Over the past several decades, national and regional development institutions have played an important role in providing development and humanitarian assistance to Arab and other developing countries. Currently, the Coordination Group for Financing for Development includes eight national and regional Arab development institutions, in addition to the Islamic Development Bank and OPEC Fund for International Development (OFID). These institutions have substantially contributed to the financing of the Millennium Development Goals and have made a strong commitment to providing assistance to finance the SDGs. Arab recipient countries can attract more funding for their sustainable development objectives from development financing institutions in the region by streaming their strategies towards the sustainable development goals. They should also prioritize their agenda accordingly and in a sequential manner on the basis of well-developed and implementable development processes and projects.
But attracting regional and foreign aid, as well as attracting private sector funding, depends on policy reforms, the reorganization of price support practices and tax collection, in addition to enhanced transparency and public participation in decision-making. Although many Arab countries have already begun to shift in this direction, serious action in the fight against corruption is still slow, especially in poorer countries and those facing wars and conflicts.
A report recently released by Transparency International, “Corruption Perceptions Index 2017”, is alarming. It shows that only five Arab countries ranked above the global average score: the UAE, Qatar, Saudi Arabia, Jordan and Oman. On the other hand, all remaining Arab countries achieved very low scores, among them five countries that ranked the worst. It is worth mentioning that the most corrupt countries were also the poorest.
According to reports by the World Bank and the World Economic Forum, the world's combined losses from bribes and theft of public funds were estimated at between $1.5-2 trillion last year, representing 2-3 percent of the world's GDP. This exceeds ten times the amount spent annually on external development assistance to developing countries.
According to a group of economists working on a new AFED report on financing sustainable development in the Arab world, the cost of corruption in Arab countries ranges between 2-3 percent of the GDP. This means that between $60-90 billion a year is lost as a result of corruption and bribery. In other words, fighting corruption alone can save money beyond what Arab countries need to fill the gap in the additional funds needed to achieve sustainable development goals, which are less than $60 billion a year.
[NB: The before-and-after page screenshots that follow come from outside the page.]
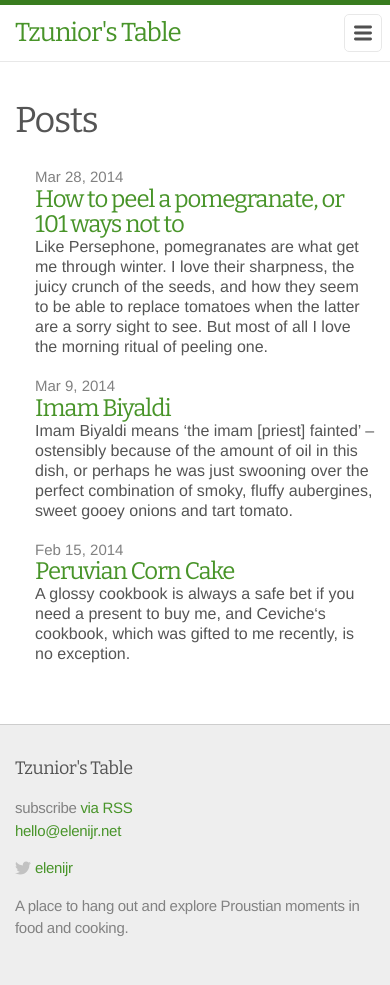
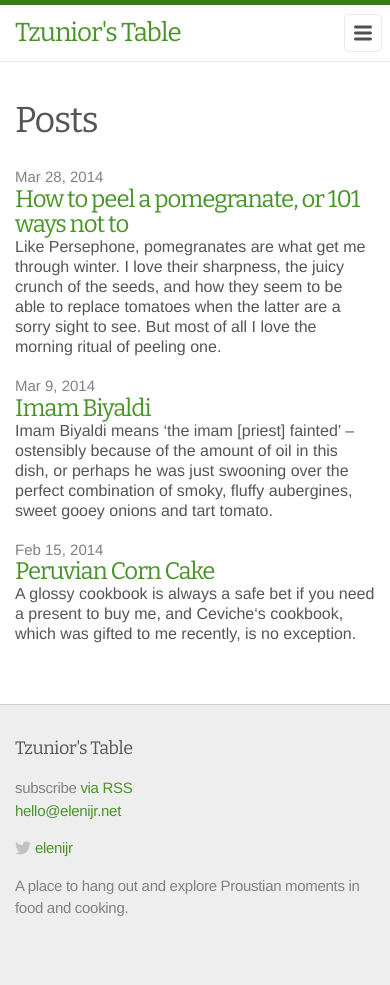
Before and after one commit to eleniharlan/elenijr.net, a Jekyll site: the page built from 2014-01-01-posts.md, in a window 390 px wide. Built offline with Jekyll 4.4.1, drawn with Linux system fonts in a browser that asks for light colours.

Commit message:
List padding fix for post index page

```diff
--- a/css/main.css
+++ b/css/main.css
@@ -560,7 +560,6 @@
 
   }
 
-
   .post-header h1 { font-size: 36px; }
   .post-content h2 { font-size: 28px; }
   .post-content h3 { font-size: 22px; }
@@ -570,6 +569,11 @@
   .post-content ol { padding-left: 10px; }
   .post-content li { padding-left: 10px; }
 
+  ul.posts {padding-left: 0px;}
+
+  .postindex li {padding-left: 0px;}
+
+
   .site-footer .column {
     float: none;
     clear: both;
```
The remaining savings will be enough to finance the reconstruction in countries torn by wars and conflicts such as Iraq, Syria, Yemen and Libya.
It will not be possible to eliminate corruption completely or to save money from corruption immediately. That is why there is a continuing need for support from external sources, whether from international organizations or development funds. First, there needs to be a rapid launch of serious anti-corruption programs, as this is a prerequisite for attracting international support and foreign investment. The private sector will also be deterred by corruption and the lack of transparency. Only serious reforms will provide confidence to invest in projects that lead to sustainable development, especially in the energy, food and water sectors.
Achieving sustainable development and enhancing environmental protection in the Arab region begins with fighting corruption. Although it does not end there, the road ahead will become easier when this goal is achieved.
The opinions expressed herein are solely those of the authors and do not necessarily reflect the official views of the GGKP or its Partners.